Cats can be finicky eaters, but the nutritional benefits of toppers are well worth the training effort.
Some will only eat one trusted food; while others may be open to a variety of foods but are unwilling to try anything new. This pickiness has a purpose; the cat who won't eat a strange or different food is the one who is less likely to get sick from eating spoiled food.
This can be difficult for cat owners if you wish to introduce a new food—or even add a nutritional supplement or treat to your cat's food. Teaching your cat to eat new things is well worth the effort, as it can be important for your cat's health. Not only may his favorite food change, go off the market, or be made with a new recipe, but a varied diet is always good.
Introduce Anything New Slowly
You can introduce the new food (chicken broth for example) by putting a teaspoon of the broth in a separate bowl by the side of your cat's normal meal. The first day your cat may pretend the broth isn't there. That's okay; throw it away and do this again the next day.
By day three or four your cat may take a lick or two or even drink it all. That's great! Now add a few bits of shredded chicken to it and repeat the process.
Anything you add to your cat's diet, as a topper or treat, should not exceed 10% of the day's calories. Not only will this help ensure that the nutritional balance of their primary food isn't upset (think of the vitamin and mineral balance, for example), but you can avoid creating a weight problem.
Although beef broth and turkey broth are also good foods, chicken broth seems to be most appealing to many cats.
Make sure you look for a broth with just chicken and water as ingredients or primary ingredients. Some commercial broths contain a number of different ingredients and your cat shouldn't have: including salt, garlic, other seasonings, and a number of different preservatives.
If you'd like to make your own broth, put leftover chicken bones with some bits of meat in a slow cooker. Cover with water and cook for six hours. Strain the mixture through a mesh strainer to get all of the bone bits out. Cool the broth right away. You can fill a silicone mold (ice cube size molds are great), freeze these, and then store them in the freezer. Pull one out at a time for your cat's meals. The broth can be served alone, warmed but not hot, as a meal topper or in between meals as a treat.
Cats are obligate carnivores, which means they are meat-eaters. Therefore, some of the meal toppers your cat may like best will be meat.
If you cook a dinner with chicken, turkey, beef, bison, venison, or other meats, set aside a few tiny pieces of cooked meat. When you are done eating, dice them into small pieces. Then shred them finely. Sprinkle a pinch over your cat's food as a topper next mealtime. A pinch is all that's needed; too much too often can be too many calories.
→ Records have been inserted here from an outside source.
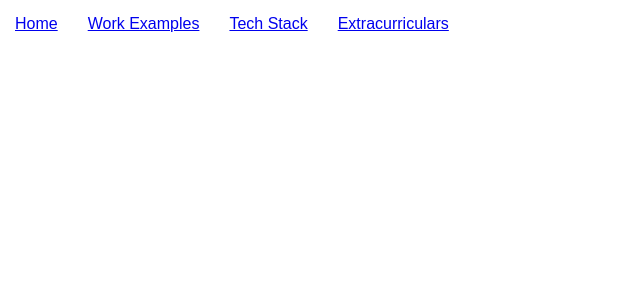
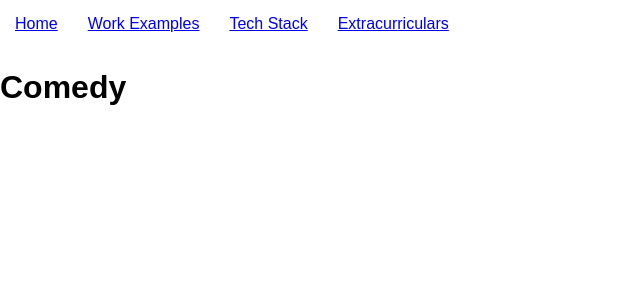
Before and after one commit to jackmasterson/redux-res, a React (Create React App) app: page /extras/comedy in a window 1280 px wide. Shown: the top 300 px of the page, without its empty margins (0-640 px from the left). Built offline with nearby package versions, Linux system fonts and the light colour scheme.

Commit message:
update routes for classes; remove a console log

```diff
--- a/src/containers/SelectedPage.js
+++ b/src/containers/SelectedPage.js
@@ -28,7 +28,6 @@ class SelectedPage extends Component {
         this.props.filterNow(info[0]);
     }
     render() {
-        console.log(this.props.filter);
         if (this.props.filter) {
             return (
                 <h1>{this.props.filter.title}</h1>
--- a/src/routes.js
+++ b/src/routes.js
@@ -11,9 +11,11 @@ export const Routes = () => (
         <Switch>
             <Route exact path='/' component={Launch} />
             <Route exact path='/works' component={Work} />
+            <Route exact path='/works/:class' component={SelectedPage} />
             <Route exact path='/skills' component={Skills} />
+            <Route exact path='/skills/:class' component={SelectedPage} />
             <Route exact path='/extras' component={Extras} />
-            <Route exact path='/works/:class' component={SelectedPage} />
+            <Route exact path='/extras/:class' component={SelectedPage} />
         </Switch>
     </div >
 )
```
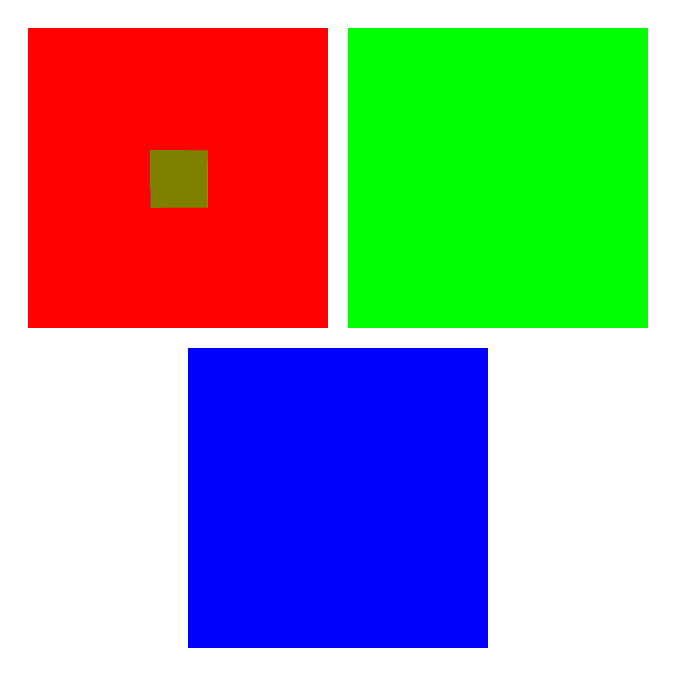
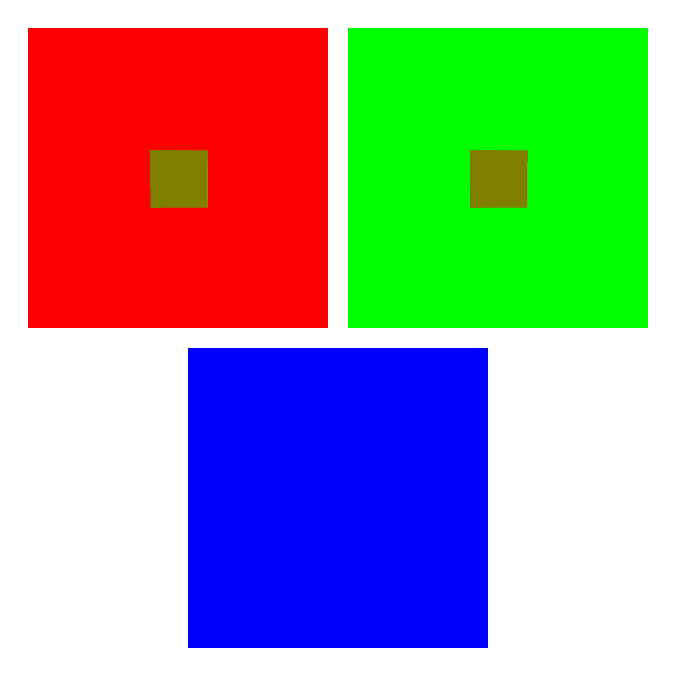
Before and after one commit to hartleyblakey/CS-375, a plain HTML site: page Assignment-3/cubes.html in a window 1280 px wide. Shown: the whole page, without its empty margins (0-683 px from the left). Drawn offline with Linux system fonts and the light colour scheme.

Commit message:
duplicate basic cube to begin work on indexed cube

```diff
--- a/Assignment-3/BasicCube.js
+++ b/Assignment-3/BasicCube.js
@@ -4,11 +4,6 @@
 //
 //  A cube defined of 12 triangles
 //
-
-// for syntax highlighting, [stage]`` needs to be valid syntax
-// because of ??? x is no longer a string if we just pass it through
-const vert = x => (" " + x);
-const frag = x => (" " + x);
 
 class BasicCube {
     constructor(gl, vertexShader, fragmentShader) {
--- a/Assignment-3/IndexedCube.js
+++ b/Assignment-3/IndexedCube.js
@@ -5,13 +5,54 @@
 //  A cube defined of 12 triangles using vertex indices.
 //
 
+
+
 class IndexedCube {
     constructor(gl, vertexShader, fragmentShader) {
 
-        // let program = new ShaderProgram(gl, this, vertexShader, fragmentShader);
+        let defaultVertexShader = vert`
+            in vec4 aPosition;
+            in vec4 aColor;
+
+            out vec3 vColor;
+
+            uniform mat4 P;
+            uniform mat4 MV;
+
+            void main() {
+                gl_Position = P * MV * vec4(aPosition.xyz * 0.3, aPosition.w);
+                vColor = vec3(aColor.rgb);
+            }
+        `;
+
+        let defaultFragmentShader = frag`
+            out vec4 fragColor;
+
+            in vec3 vColor;
+
+            void main() {
+                fragColor = vec4(vColor, 1.0);
+            }
+        `;
+
+        vertexShader    ||= defaultVertexShader;
+        fragmentShader  ||= defaultFragmentShader;
+
+        let program = new ShaderProgram(gl, this, vertexShader, fragmentShader);
+
+        let positions     = new Attribute(gl, program, "aPosition", cubePositions, 3, gl.FLOAT);
+        let colors        = new Attribute(gl, program, "aColor"   , cubeColors   , 3, gl.FLOAT);
 
         this.draw = () => {
-            // program.use();
+            program.use();
+
+            positions.enable();
+            colors.enable();
+
+            gl.drawArrays(gl.TRIANGLES, 0, cubePositions.length / 3);
+
+            positions.disable();
+            colors.disable();
         };
     }
 };
--- a/Assignment-3/cubes.html
+++ b/Assignment-3/cubes.html
@@ -6,7 +6,7 @@
     <script src="Common/MatrixStack.js"></script>
     <script src="Common/Axes.js"></script>
 
-    <script src="models.js"></script>
+    <script src="myHelpers.js"></script>
 
     <script src="BasicCube.js"></script>
     <script src="IndexedCube.js"></script>
--- a/Assignment-3/models.js
+++ b/Assignment-3/myHelpers.js
@@ -1,3 +1,8 @@
+// for syntax highlighting, [stage]`` needs to be valid syntax
+// because of ??? x is no longer a string if we just pass it through
+const vert = x => (" " + x);
+const frag = x => (" " + x);
+
 cubePositions = new Float32Array([
     // -z
     -1, -1, -1,
```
If you have fish for dinner you can do the same thing. Salmon, whitefish, trout, or other fish all appeal to most cats. Again, a tiny bit of shredded meat is a good topper.
Be cautious when offering tuna. Tuna can be addictive to cats; so much so they will refuse other foods and wait for the tuna. Some shredded tuna every once in a while is fine, but not any more than every few weeks. Use other meats or toppers on a more regular basis.
Puréed Veggies Are Great
Although cats are meat eaters, some plant foods are good nutrition. These foods do need to be cooked, however, so that a cat's digestive system can utilize the nutrition. Raw plant foods tend to go through the digestive tract unused. The vegetables can be steamed, baked, slow-cooked, or even cooked in an instant cooker; so long as they're cooked.
You can use foods that you're cooking for yourself or your family; just set aside a few small pieces for your cat before the food is seasoned. A couple of small pieces of sweet potato, some green beans, squash, or pumpkin would each be fine.
Put the cooked vegetables in a food processor and puree the food until it's smooth with no chunks. Refrigerate and offer to your cat as a topper. Just a 1/4 to 1/2 teaspoon is fine.
There are many commercial supplements for cats available, but most experts say that if the cat is healthy and eating a good diet, these supplements aren't necessary. If you have any questions at all, talk to your veterinarian.
The Honest Kitchen makes a few additions perfect for many cats, from broth pour overs to herbal supplements. These are especially helpful for cats if their feces are loose, softer than normal, or particularly smelly. Perfect Form is an herbal digestive supplement made from slippery elm, fennel, papaya, pumpkin seed, and plantain; all foods known to be beneficial for the digestive tract. It is safe for both kittens and cats.
Make Changes Slowly
Make any changes, even good ones, slowly. Slow changes allow your cat time to accept the new food (and changes) mentally and emotionally, but slow changes give the cat's body time to adapt as well.
We may think 1/4 teaspoon of pumpkin puree is a minute amount of food—but to your cat, that can be a lot of fiber. Too much can affect the digestive system in a variety of ways; not all good! So make changes slowly.